Theologically speaking, it was the only conclusion they could have reached.
And I'm thankful - and relieved - that they did.
The committee charged with investigating the Insider Movement for my denomination, the Presbyterian Church in America, has posted the first part of its two-year report online.
Here's a synopsis of their conclusions, in their own words:
"Christ’s divine Sonship suffuses the New Testament... The glue that binds the biblical text together is not only the kingly Messiah; it is the condescended, loving presence of God the Son, fully God and fully man who is both Agent of salvation and Object of worship... In other words, we cannot think properly of Christ properly apart from his eternal Sonship... Substitution of sonship language for Christ and his disciples distorts the way things are in creation (according to revelation), the way things are in salvation (according to revelation), and the way things will be in the Parousia (according to revelation)."
As you can tell, there's a lot of content in this report. Indeed, my splicing of particular sentences together to make the paragraph above took content from almost three pages of carefully-worded text (pages 71-73). Then again, perhaps I shouldn't be too surprised; Presbyterians love committees, and committees love verbose reports. Even the title of this report is almost as long as the report itself: "A Partial Report (Part One of Two Parts) of the Ad Interim Committee on Insider Movements to the Fortieth General Assembly of the Presbyterian Church in America."

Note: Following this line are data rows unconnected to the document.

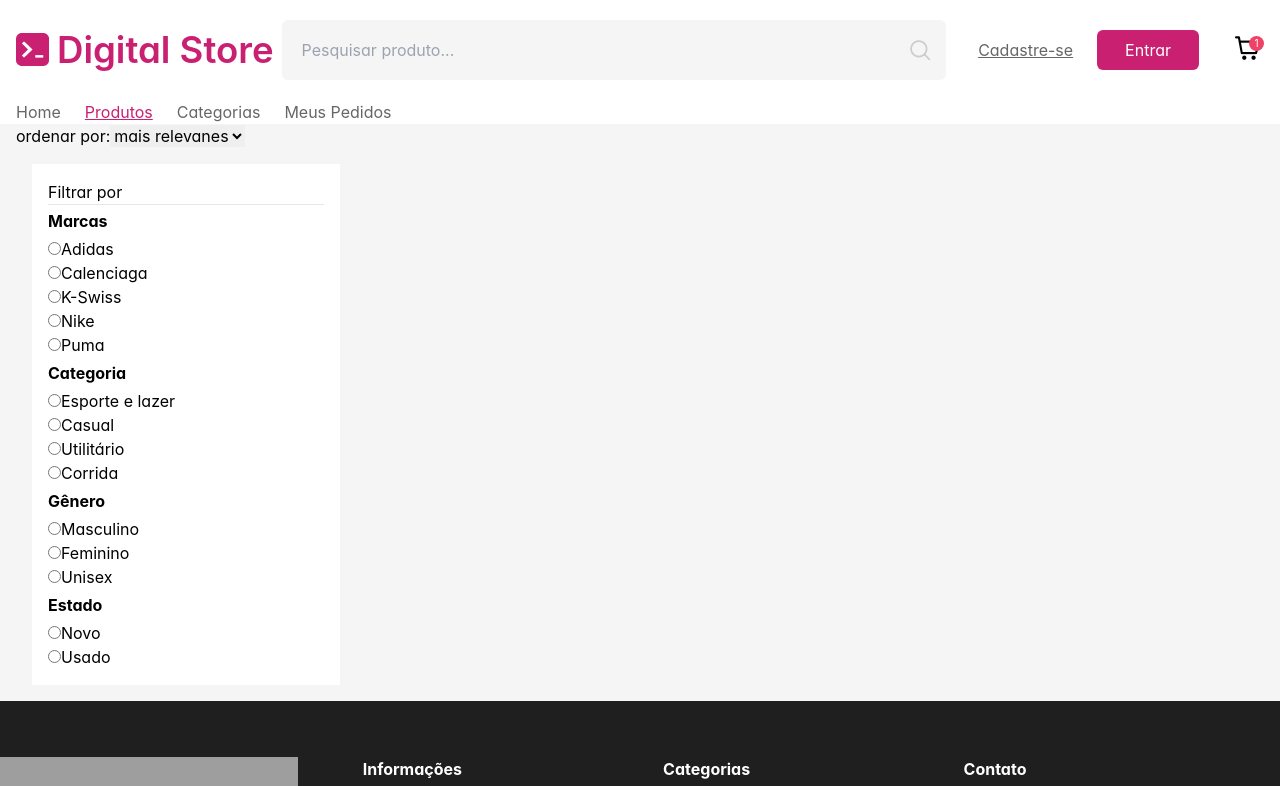
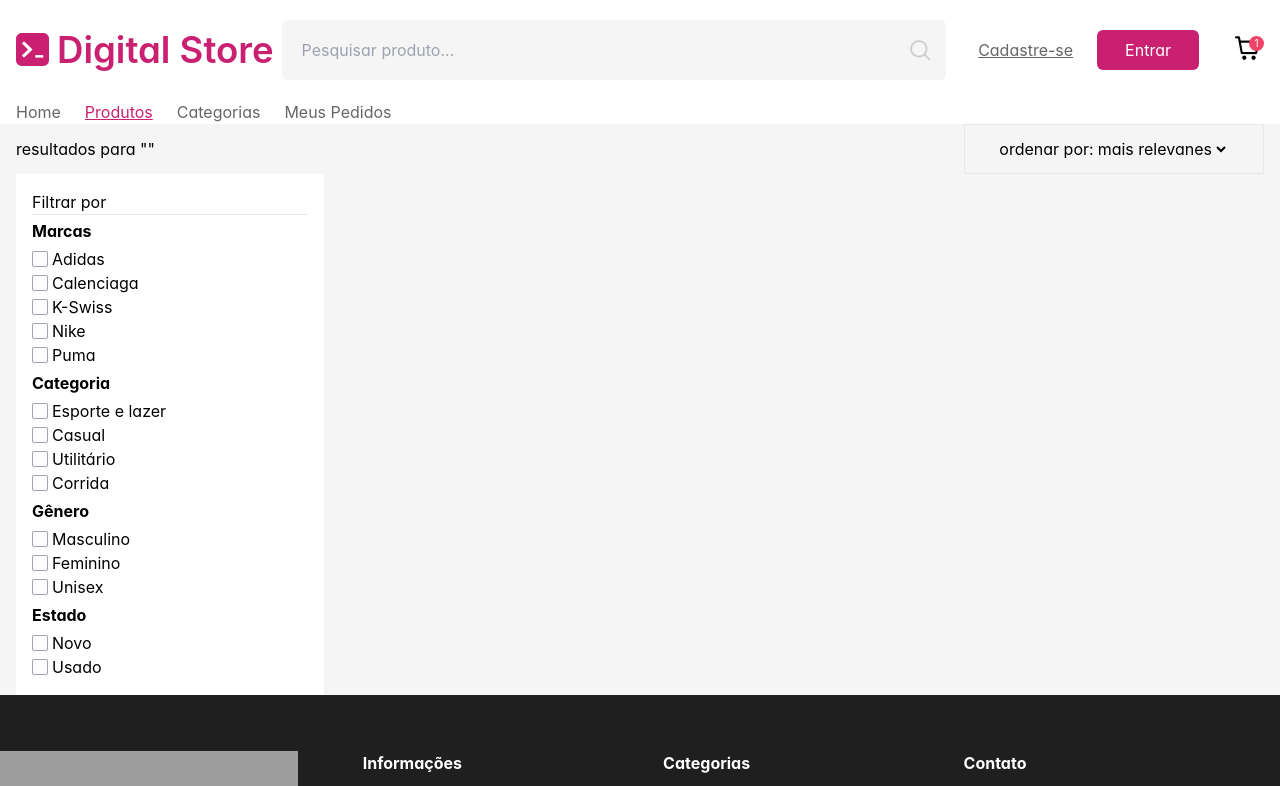
Before and after one commit to Lenizio27/Projetos_FrontEnd, a React (Vite) app in the folder drip_store/: page /ProductListingPage in a window 1280 px wide. Shown: the top 786 px of the page. Built offline with nearby package versions, Linux system fonts and the light colour scheme; grey boxes are pictures that could not be loaded.

Commit message:
estilização rota de produtos no checkbox
feita nova estilização no checkbox e aba para resultados de pesquisa

```diff
--- a/drip_store/index.html
+++ b/drip_store/index.html
@@ -2,7 +2,7 @@
 <html lang="en">
   <head>
     <meta charset="UTF-8" />
-    <link rel="icon" type="image/svg+xml" href="/vite.svg" />
+    <link rel="shortcut icon" href="src/assets/images/vector.png" type="image/x-icon">
     <meta name="viewport" content="width=device-width, initial-scale=1.0" />
     <title>drip_store</title>
   </head>
--- a/drip_store/src/pages/ProductListingPage.jsx
+++ b/drip_store/src/pages/ProductListingPage.jsx
@@ -1,3 +1,5 @@
+import { useState } from "react";
+
 const ProductListingPage = () => {
     const arrayFiltroProdutos = [
         {
@@ -21,17 +23,16 @@ const ProductListingPage = () => {
         <>
         <section className="bg-s6">
             <div className="flex flex-col max-w-[1440px] m-auto px-4">
-                <div>
-                    <h2></h2>
-                    <div>
+                <div className="flex justify-between items-center">
+                    <h2 className="">resultados para ""</h2>
+                    <div className="w-[300px] h-[50px] flex items-center justify-center border">
                         ordenar por:
-                        <select name="" id="">
-                            <option value="">mais relevanes</option>
-                            <option value="">sasdfasdf</option>
+                        <select name="" id="" className="bg-s6">
+                            <option value="" className="bg-c2">mais relevanes</option>
                         </select>
                     </div>
                 </div>
-                <div className="flex p-4">
+                <div className="flex">
                     <aside className="flex-4 bg-s7 p-4 w-[308px]">
                         <h3>Filtrar por</h3>
                         <hr />
@@ -39,8 +40,12 @@ const ProductListingPage = () => {
                             <div>
                                 <h2 className="font-bold my-1">{item.title}</h2>
                                 {item.radios.map(a =>
-                                <p>
-                                    <input type="radio" id="radioCheck"/>{a}
+                                <p className="flex items-center">
+                                    <input
+                                    className="appearance-none w-4 h-4 border border-gray-400 rounded-sm checked:bg-c2 checked:border-purple-600 checked:before:content-['✓'] flex items-center text-white mr-1"
+                                    type="checkbox"
+                                    id="radioCheck"/>
+                                    {a}
                                 </p>
                                 )}
                             </div>
--- a/drip_store/src/style/index.css
+++ b/drip_store/src/style/index.css
@@ -34,3 +34,7 @@ body{
 .OfertaEspecial{
     background-image: linear-gradient(to bottom, #b5b6f279, rgba(255, 255, 255, 0));
 }
+
+.checkbox1::after{
+    content: "✓";
+}
```
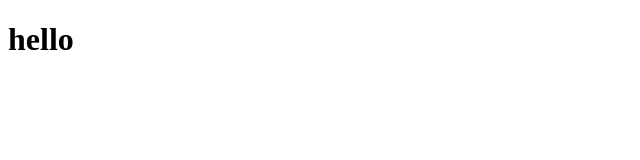
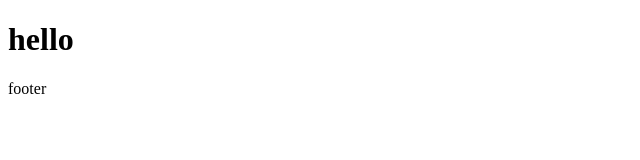
Before and after one commit to mykolapylypchuk/test, a plain HTML site: page index.html in a window 1280 px wide. Shown: the full height of the page, 0-640 px from the left. Drawn offline with Linux system fonts and the light colour scheme.

Commit message:
add footer

```diff
--- a/index.html
+++ b/index.html
@@ -8,5 +8,6 @@
 </head>
 <body>
   <h1>hello</h1>
+  <section>footer</section>
 </body>
 </html>
```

And a double "whew!" to their affirmation of Trinitarian theology.
Technically, this first part of their two-part report deals with the controversy over familial language substitutions Bible translators have been using when referencing "God the Father" and "God the Son." Their report detailing findings related to the broader Insider Movement is due out next year, but from their conclusions so far, it doesn't seem there will be any surprises in Part Two.
Sure, I could blather on about my personal reactions to this recent report, and maybe in a few days, I will. But in the meantime, the committee itself urges careful reading of their report so that we understand how they came to make their decision. I've read and re-read parts of it, and skimmed over other parts, but I'm going to end today's essay here and simply encourage you to join with me in reading their document for a fuller appreciation not only of what some translators have gotten wrong, but that for which other translators have been arguing.
And indeed, the very mystery of God's holy Personhood, the extent to which He's giving us all of eternity to comprehend.
Click here to read the report.